▽

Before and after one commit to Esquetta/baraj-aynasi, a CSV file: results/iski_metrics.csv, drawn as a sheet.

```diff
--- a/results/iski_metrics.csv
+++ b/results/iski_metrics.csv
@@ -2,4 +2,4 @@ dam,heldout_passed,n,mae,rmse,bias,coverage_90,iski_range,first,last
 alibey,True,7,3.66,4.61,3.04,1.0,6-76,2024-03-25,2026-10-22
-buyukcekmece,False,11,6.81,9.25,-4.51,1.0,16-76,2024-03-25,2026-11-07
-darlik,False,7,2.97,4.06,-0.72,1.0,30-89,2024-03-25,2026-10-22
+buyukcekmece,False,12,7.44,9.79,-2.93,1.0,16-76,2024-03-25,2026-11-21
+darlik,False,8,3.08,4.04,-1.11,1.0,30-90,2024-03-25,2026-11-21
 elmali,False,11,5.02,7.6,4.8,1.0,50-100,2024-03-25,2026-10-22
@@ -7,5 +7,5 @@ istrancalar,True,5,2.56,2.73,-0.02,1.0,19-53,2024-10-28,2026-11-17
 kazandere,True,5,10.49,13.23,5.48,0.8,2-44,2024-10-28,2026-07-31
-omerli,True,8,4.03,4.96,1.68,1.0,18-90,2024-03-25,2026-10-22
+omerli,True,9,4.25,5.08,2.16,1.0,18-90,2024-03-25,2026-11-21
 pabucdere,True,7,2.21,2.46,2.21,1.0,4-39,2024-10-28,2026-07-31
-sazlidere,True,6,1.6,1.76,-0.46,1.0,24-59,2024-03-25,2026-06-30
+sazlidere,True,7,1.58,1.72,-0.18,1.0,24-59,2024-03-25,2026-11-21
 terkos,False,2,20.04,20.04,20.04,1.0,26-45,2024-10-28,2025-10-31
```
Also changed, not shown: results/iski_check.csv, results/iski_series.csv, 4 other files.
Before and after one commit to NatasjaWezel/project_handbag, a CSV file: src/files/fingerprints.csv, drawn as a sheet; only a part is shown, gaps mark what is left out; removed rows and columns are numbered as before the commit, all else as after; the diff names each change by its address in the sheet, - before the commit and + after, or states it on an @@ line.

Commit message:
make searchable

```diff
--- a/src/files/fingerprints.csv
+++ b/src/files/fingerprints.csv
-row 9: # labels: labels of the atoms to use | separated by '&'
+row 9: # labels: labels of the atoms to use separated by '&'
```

△

• _WHAT THE TASK ASKS_: Gather all lines from the listing above in which "fingerprints" occurs.

• _ANSWER BOX_:
Before and after one commit to NatasjaWezel/project_handbag, a CSV file: src/files/fingerprints.csv, drawn as a sheet; only a part is shown, gaps mark what is left out; removed rows and columns are numbered as before the commit, all else as after; the diff names each change by its address in the sheet, - before the commit and + after, or states it on an @@ line.
--- a/src/files/fingerprints.csv
+++ b/src/files/fingerprints.csv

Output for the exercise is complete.